(Before-and-after change data)
* * *
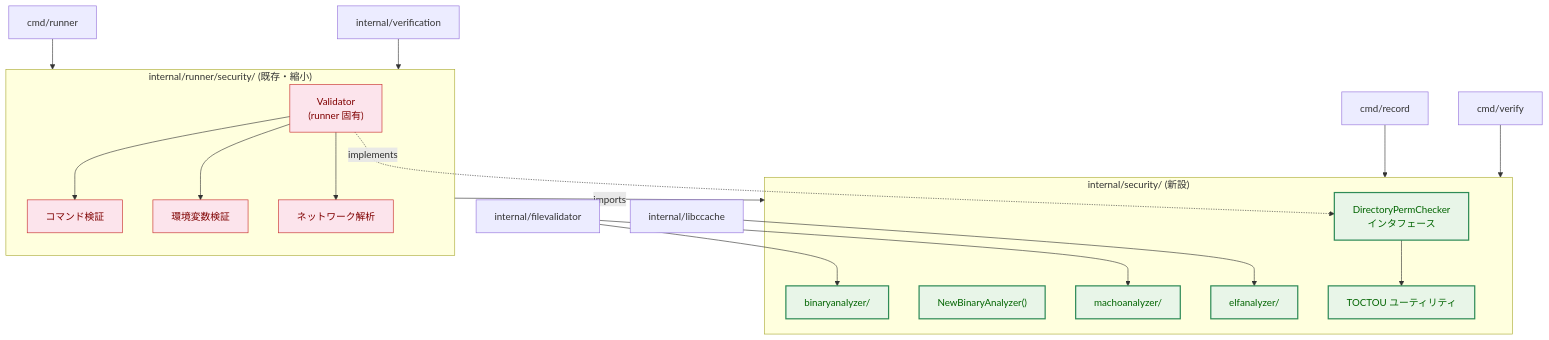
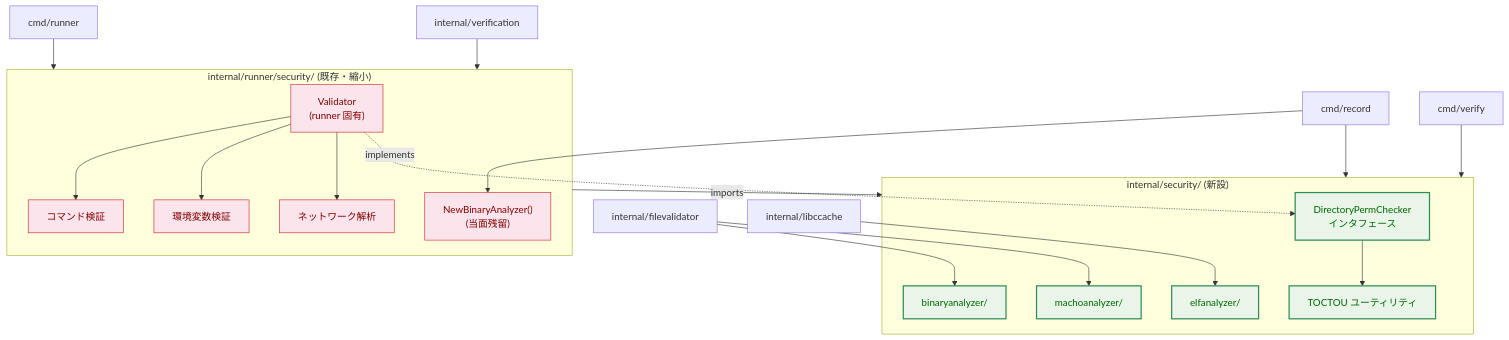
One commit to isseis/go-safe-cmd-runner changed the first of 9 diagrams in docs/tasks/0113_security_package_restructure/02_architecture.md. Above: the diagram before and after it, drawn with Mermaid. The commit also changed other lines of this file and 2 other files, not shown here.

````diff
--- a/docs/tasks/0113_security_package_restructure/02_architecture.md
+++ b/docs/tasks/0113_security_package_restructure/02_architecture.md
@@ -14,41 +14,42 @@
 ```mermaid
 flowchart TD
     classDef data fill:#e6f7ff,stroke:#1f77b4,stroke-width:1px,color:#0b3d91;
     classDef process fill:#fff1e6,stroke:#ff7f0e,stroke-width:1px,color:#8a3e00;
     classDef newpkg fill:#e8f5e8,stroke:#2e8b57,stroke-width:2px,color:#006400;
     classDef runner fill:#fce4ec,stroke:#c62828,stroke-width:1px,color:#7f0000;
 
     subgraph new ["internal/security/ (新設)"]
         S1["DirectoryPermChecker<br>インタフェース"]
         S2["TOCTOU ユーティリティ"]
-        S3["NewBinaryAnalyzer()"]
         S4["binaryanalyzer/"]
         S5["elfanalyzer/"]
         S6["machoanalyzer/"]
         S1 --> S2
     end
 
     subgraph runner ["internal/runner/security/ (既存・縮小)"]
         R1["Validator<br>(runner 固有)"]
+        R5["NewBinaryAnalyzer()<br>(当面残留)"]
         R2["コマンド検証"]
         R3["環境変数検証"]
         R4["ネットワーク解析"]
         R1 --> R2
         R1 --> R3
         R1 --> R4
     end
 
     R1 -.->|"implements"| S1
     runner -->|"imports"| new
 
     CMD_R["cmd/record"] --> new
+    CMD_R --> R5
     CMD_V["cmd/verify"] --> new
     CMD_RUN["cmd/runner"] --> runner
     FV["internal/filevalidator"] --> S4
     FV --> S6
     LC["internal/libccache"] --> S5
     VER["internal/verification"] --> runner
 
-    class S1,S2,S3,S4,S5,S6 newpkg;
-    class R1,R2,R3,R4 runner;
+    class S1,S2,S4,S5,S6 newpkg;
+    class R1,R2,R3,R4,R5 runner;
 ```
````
* * *
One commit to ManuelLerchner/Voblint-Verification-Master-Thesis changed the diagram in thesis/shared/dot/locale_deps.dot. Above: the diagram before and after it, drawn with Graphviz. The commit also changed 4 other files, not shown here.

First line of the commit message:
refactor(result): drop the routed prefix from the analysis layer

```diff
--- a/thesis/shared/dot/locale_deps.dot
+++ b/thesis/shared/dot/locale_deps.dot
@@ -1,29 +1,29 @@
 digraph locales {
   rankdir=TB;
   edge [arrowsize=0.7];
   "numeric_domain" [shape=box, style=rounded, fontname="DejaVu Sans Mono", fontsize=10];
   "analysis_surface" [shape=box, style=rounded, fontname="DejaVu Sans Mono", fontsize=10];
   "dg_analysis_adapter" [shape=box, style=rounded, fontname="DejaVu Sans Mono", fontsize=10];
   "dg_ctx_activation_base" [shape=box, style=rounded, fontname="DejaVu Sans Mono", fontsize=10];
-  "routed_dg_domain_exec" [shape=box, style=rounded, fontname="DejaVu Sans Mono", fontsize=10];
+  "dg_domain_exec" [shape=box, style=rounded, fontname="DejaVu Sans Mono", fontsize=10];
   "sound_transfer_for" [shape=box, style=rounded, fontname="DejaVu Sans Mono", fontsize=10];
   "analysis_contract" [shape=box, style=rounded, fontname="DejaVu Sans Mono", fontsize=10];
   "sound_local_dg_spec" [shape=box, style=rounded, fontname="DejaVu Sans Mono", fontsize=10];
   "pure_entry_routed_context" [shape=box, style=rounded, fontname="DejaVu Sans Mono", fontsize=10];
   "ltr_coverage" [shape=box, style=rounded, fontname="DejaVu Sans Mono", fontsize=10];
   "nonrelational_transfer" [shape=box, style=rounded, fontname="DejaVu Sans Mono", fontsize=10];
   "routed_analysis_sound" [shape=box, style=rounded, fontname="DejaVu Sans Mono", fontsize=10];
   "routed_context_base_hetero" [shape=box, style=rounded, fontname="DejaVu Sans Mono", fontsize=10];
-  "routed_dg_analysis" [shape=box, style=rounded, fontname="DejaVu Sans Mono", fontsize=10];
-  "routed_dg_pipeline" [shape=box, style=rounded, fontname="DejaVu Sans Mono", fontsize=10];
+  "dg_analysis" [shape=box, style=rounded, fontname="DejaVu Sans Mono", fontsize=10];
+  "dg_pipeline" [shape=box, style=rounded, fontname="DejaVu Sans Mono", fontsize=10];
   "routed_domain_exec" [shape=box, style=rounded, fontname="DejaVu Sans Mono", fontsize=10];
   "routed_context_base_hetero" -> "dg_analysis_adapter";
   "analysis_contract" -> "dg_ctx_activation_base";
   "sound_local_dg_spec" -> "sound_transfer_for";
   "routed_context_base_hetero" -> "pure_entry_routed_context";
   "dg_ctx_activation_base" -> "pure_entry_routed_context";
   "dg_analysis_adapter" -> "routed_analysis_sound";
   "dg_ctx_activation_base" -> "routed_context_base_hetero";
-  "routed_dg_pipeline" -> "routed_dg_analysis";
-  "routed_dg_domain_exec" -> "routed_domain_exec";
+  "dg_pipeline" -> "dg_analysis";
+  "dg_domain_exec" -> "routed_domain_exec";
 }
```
* * *
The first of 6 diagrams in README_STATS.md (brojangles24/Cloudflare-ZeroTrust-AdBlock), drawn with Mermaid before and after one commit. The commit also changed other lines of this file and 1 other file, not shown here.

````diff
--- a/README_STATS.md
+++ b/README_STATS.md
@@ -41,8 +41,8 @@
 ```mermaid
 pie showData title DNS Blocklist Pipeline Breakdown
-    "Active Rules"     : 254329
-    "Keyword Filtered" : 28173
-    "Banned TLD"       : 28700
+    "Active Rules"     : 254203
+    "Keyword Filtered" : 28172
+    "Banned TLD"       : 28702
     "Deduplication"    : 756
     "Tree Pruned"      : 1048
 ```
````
* * *
__What this task involves__: Count up the lines in the records where the string "runner" appears. Your reply is that number alone.

__Solution to this exercise__: 9